Give the number of lines in these entries that contain "from", and nothing more.

[Opening Materials provided section]

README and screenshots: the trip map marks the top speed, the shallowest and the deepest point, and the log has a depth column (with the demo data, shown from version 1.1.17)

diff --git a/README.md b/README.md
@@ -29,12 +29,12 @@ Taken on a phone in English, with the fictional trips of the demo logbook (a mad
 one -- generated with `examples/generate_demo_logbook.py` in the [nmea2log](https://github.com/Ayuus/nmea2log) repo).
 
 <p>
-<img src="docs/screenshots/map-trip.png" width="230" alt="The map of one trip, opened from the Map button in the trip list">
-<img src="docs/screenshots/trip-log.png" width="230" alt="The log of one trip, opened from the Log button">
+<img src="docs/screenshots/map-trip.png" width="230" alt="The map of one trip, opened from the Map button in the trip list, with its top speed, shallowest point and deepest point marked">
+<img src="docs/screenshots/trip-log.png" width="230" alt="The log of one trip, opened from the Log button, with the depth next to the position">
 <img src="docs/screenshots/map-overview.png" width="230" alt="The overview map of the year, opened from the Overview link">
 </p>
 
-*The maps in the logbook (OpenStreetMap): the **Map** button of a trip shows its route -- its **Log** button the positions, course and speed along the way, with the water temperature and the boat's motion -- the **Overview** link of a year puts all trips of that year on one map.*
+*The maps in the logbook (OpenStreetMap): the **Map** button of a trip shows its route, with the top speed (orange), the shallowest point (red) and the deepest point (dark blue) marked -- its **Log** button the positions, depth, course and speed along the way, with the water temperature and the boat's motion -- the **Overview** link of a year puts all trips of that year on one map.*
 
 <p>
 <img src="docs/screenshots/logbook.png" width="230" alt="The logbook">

[Closing Materials provided section]

→ **Result of the exercise**: 6